Master of Arts (MA)
Semester of Degree Completion
The purpose of this study is to investigate the space where readers and texts interact. By applying non-Euclidean geometry to the modern subgenre of science fiction known as steampunk, we can see that narratives have no intrinsic geometry. Instead, what we can understand is that readers unflatten inherently flat narratives by applying their own metric of understanding to a narrative. Steampunk acts a primer to considering this mathematical process by explicitly flattening its settings and characters, as well as the historical accounts founding the narrative. Mark Hodder's novel, The Strange Affair of Spring-Heeled Jack, offers two characters that unsuccessfully attempt to act as non-Euclidean readers. Through manipulation of agency, Hodder's novel demonstrates the unflattening process as we read novels. However, our unflattening process distorts a narrative through the application of our metric of understanding. The study first gives a short historical account of non-Euclidean geometry in the 19th century.
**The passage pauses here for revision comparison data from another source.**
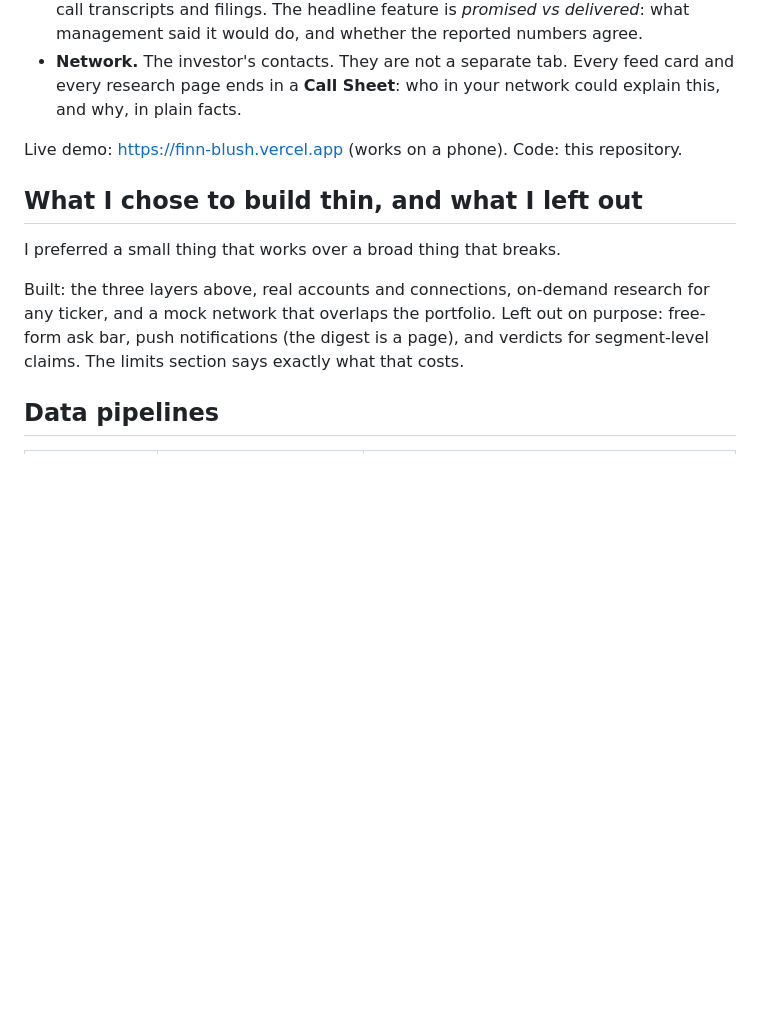
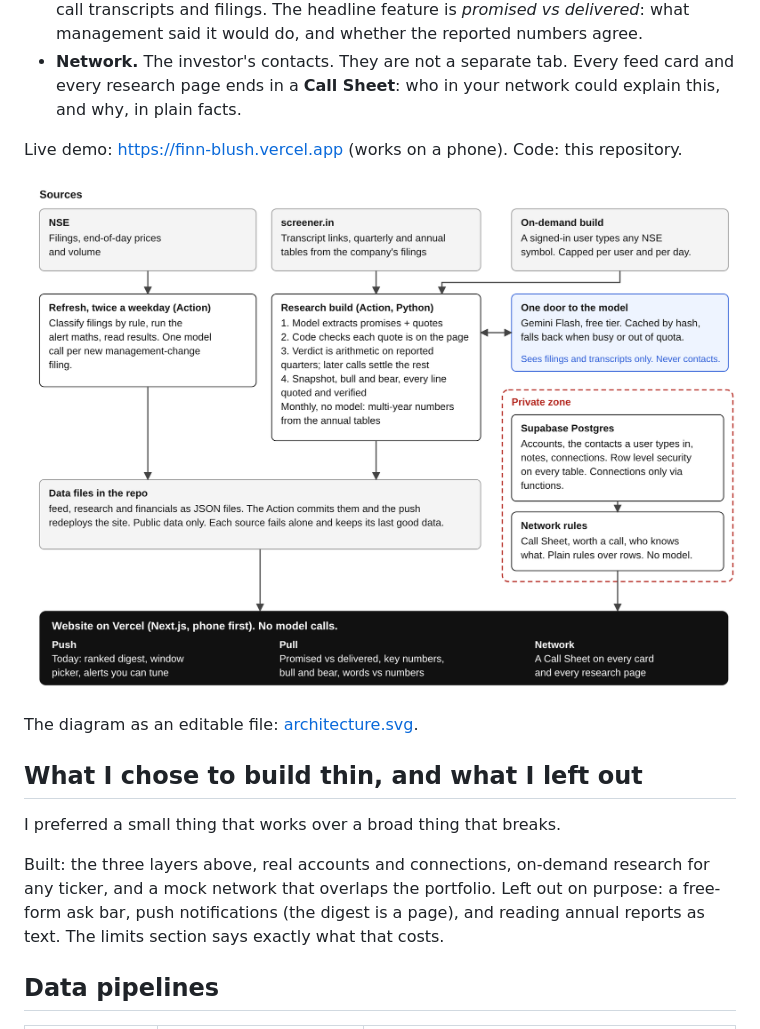
Before and after one commit to MedaSadvik/FINN_2023CS11097, a Markdown page: docs/WRITEUP.md, the part around the change. Drawn GitHub-style; pictures changed too: docs/architecture.png (added); blank space fills up the shorter version.

```diff
--- a/docs/WRITEUP.md
+++ b/docs/WRITEUP.md
@@ -8,11 +8,15 @@ FINN is a briefing for an investor, not a dashboard. It does three things and ti
 
 Live demo: https://finn-blush.vercel.app (works on a phone). Code: this repository.
 
+![FINN architecture](architecture.png)
+
+The diagram as an editable file: [architecture.svg](architecture.svg).
+
 ## What I chose to build thin, and what I left out
 
 I preferred a small thing that works over a broad thing that breaks.
 
-Built: the three layers above, real accounts and connections, on-demand research for any ticker, and a mock network that overlaps the portfolio. Left out on purpose: free-form ask bar, push notifications (the digest is a page), and verdicts for segment-level claims. The limits section says exactly what that costs.
+Built: the three layers above, real accounts and connections, on-demand research for any ticker, and a mock network that overlaps the portfolio. Left out on purpose: a free-form ask bar, push notifications (the digest is a page), and reading annual reports as text. The limits section says exactly what that costs.
 
 ## Data pipelines
 
```
Also changed, not shown: docs/EMAIL.md (added, +60 -0 lines), docs/architecture.md (+3 -1 lines), 1 other file.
The analysis stems from the application of non-Euclidean geometric thinking to narrative structures.
Lamb, Heather, "Riemannian Reading: Using Manifolds to Calculate and Unfold Narrative" (2017). Masters Theses. 2688.